I am pretty sure that I said “no” to pretty much all activities this summer to make it free for playing and family time.
Then I got fed up with my kids lack of desire to do anything fun besides sit in front of a box with pictures that flash in rapid succession, and we took a June challenge to stay off the computer and television, and you know, do other stuff.
This has actually been hard on me. It has been no picnic. Not only are my children detoxing, but I am detoxing from having this easy thing to turn on and make them be quiet. Actually I think that the detoxing has been worst for me. Now I have to do stuff like discipline them, and put away my work and writing and knitting and come up with stuff for them to do.
I don’t mean to sound like a baby. I did that stuff anyway. I just gave myself breaks. I haven’t been getting breaks. Knut has been so proud of me that he’s stepped in and sent me off to see a friend and put the kids to bed one night, and has offered to stay back from parades and trips to camp so I have less than 5 kids with me all the time. We’re both having to pitch in more.
I wish I could say that it’s been glorious and I never want to bring the t.v. back, and this is the best. This has been hard. It’s been a crucible. I get frustrated when any goals I have get put on the back burner, and everyone else’s needs are attended to. I’m human like that. It’s my struggle.
As I said “no” to most busy activities, somehow I’m running to town sometimes more than once a day to get the kids to where they need to be. I’m constantly running. It doesn’t make sense to me. We aren’t in that many things. It just grows like yeast. You just add a few activities and and the commitment just grows.
And yet, as I walked to our mailbox the other day, and saw our gardens which are looking better than they ever have since we’ve lived here, and I thought about my massive spring cleaning of the house which has made cleaning attainable most days, and has taken the constant cleaning stress away from most of us, I should be happy. I should have all this time now. But I don’t.
I wonder when I’m going to stop striving after things that don’t bring joy. Sure, the Kon Mari book that I read and ended up loving many parts and it has changed the way I manage my household (for the better, and that cannot be overstated), as much as she talks about keeping only things that bring joy…joy does not, and hasn’t ever come from things.

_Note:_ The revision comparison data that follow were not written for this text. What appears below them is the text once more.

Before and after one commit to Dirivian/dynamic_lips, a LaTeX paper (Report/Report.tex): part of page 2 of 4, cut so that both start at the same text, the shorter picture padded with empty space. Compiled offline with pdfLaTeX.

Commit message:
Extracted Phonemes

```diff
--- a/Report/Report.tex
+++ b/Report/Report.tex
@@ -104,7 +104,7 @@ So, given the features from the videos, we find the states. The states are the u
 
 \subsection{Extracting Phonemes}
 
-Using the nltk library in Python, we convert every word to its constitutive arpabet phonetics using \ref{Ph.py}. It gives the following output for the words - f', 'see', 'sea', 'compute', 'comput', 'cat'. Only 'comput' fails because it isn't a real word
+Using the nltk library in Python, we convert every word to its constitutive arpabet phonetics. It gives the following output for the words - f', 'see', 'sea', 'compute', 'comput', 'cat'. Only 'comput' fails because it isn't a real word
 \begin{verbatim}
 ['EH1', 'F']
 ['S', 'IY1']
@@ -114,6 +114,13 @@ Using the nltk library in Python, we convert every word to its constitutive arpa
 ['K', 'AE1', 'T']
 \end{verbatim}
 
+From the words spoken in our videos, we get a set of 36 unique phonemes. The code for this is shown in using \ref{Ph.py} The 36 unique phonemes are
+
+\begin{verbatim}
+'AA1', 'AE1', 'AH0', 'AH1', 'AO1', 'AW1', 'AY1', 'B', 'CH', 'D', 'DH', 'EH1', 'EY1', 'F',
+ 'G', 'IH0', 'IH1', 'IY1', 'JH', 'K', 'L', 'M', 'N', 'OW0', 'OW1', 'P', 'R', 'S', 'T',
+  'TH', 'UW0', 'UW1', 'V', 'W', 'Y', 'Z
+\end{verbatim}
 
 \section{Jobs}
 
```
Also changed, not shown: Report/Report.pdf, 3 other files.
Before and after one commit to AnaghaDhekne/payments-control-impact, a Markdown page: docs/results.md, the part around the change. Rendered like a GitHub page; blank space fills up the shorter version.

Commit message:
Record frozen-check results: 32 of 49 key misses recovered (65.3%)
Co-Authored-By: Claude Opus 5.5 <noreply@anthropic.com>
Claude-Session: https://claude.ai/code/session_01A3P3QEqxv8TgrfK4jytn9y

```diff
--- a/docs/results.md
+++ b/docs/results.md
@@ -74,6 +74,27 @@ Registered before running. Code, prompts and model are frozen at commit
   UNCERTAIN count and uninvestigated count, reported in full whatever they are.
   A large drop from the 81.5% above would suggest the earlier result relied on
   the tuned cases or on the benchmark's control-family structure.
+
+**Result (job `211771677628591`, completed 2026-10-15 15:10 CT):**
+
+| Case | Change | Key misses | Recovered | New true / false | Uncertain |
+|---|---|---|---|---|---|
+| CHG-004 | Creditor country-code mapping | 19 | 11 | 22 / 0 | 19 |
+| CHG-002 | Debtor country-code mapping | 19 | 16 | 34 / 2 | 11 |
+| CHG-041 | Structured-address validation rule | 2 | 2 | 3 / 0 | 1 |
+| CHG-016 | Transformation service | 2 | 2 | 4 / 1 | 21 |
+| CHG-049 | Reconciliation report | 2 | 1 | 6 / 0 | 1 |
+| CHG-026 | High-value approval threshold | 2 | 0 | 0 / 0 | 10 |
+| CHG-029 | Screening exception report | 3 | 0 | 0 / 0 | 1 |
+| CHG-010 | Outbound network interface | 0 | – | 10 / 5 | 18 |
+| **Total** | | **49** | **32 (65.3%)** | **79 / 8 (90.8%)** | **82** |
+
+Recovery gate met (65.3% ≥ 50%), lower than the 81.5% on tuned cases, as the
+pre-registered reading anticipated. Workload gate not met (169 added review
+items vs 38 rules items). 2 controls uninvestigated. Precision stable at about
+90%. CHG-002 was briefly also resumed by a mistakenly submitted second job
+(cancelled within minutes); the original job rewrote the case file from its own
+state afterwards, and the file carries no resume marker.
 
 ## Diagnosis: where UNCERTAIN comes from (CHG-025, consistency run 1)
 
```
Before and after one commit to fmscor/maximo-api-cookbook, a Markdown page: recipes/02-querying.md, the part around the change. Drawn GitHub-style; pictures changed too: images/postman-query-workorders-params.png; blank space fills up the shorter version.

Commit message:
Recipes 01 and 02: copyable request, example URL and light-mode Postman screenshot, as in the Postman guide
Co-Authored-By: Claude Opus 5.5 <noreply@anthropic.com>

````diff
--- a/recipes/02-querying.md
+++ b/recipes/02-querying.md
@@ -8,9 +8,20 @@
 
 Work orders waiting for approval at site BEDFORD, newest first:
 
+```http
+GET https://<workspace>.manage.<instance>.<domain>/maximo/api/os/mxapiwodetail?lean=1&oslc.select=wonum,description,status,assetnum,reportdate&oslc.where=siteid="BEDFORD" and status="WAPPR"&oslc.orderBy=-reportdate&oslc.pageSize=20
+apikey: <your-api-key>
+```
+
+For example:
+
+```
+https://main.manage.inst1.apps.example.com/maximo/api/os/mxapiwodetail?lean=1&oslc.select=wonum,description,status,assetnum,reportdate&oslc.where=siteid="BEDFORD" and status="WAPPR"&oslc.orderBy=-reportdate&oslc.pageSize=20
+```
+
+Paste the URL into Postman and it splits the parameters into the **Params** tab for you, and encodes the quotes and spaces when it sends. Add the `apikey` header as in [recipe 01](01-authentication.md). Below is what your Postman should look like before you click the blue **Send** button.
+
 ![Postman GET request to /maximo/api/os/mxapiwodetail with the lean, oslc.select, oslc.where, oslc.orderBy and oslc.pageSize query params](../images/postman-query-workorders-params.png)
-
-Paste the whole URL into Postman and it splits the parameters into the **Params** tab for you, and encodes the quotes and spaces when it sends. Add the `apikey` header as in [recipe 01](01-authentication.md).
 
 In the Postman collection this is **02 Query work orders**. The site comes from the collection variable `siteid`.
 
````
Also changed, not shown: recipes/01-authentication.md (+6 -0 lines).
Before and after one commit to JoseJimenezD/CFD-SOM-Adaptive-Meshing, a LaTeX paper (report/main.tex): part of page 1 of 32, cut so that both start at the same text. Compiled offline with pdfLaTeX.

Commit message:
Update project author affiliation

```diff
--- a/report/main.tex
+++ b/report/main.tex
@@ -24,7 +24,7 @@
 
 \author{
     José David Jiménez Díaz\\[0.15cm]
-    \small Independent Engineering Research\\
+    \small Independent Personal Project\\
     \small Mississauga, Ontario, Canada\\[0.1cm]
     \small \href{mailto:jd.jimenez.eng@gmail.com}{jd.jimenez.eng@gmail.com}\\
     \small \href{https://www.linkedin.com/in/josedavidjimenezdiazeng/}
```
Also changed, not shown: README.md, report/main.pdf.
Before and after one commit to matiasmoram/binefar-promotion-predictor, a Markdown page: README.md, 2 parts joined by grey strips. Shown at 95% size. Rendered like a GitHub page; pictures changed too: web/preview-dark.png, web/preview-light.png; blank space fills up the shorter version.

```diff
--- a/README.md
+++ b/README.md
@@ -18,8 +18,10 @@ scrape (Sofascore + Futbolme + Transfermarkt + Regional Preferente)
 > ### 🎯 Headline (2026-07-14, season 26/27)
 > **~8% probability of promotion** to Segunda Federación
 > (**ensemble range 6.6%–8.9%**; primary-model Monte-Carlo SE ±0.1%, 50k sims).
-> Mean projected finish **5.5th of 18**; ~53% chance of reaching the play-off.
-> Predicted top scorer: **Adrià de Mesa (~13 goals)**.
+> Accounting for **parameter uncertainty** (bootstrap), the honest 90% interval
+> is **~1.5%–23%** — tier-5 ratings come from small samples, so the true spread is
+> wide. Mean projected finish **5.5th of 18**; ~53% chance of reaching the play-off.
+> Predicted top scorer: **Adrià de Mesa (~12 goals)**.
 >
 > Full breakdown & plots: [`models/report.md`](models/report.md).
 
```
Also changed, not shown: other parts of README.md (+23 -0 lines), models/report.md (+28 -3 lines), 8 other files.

I have not gotten joy from my gardens. They’re fun. Don’t get me wrong. I look over them and still just see work, even though they are so clean and tidy this year. I love strawberries. They make me sigh and groan and shiver with delight. But it’s not the same thing as joy.
I get joy when I give thanks for my garden. I get joy when I see my garden as this enormous gift.
I don’t get joy from a clean house. I still see stuff to do. Sometimes the more I clean, the louder I get as a mom. The more I push my kids and nitpick. I love sitting in a clean room at the end of the day, and it does relieve stress, but it doesn’t bring joy.
I was contemplating this as I was getting ready for bed the other night, that I’m actually more “caught up” with life than I have ever been and yet I don’t feel any happier. I still struggle with the same things I did before. My words drifted back to Ann Voskamp’s that have haunted me ever since I read her book.
Joy comes in the thanksgiving.
I took my own list of 1,000 things (only at #270 over the last year or two, but slowly growing). I put my journal of thanks away for a few months, and I brought it back out. Just 1 or 2 moments a day that I added to my list as ones I was extremely grateful for.
The joy returned. That’s the miracle of it.
The joy doesn’t come with a cleaner home, tidier gardens, more/less kids, more work done, or fulfilling a dream, although those things can bring other elements to your life.
Joy comes in thanksgiving. It’s when we remember what God has done, and is doing in our lives. It’s forgetting what we think we need, and giving thanks for the daily bread that was already provided.
It’s where the striving ceases and the eyes are opened to what he has done. I think that this world is bent on trying to distract me from this, or maybe it’s just the brain I was born with. It’s so simplistic that joy isn’t something you obtain, or you earn. It’s not a sticker chart completed or a field planted. It’s in seeing what is right in front of your eyes, and letting it drive you to worship. In that worship, in that thanksgiving there is joy.
Have a lovely day friends.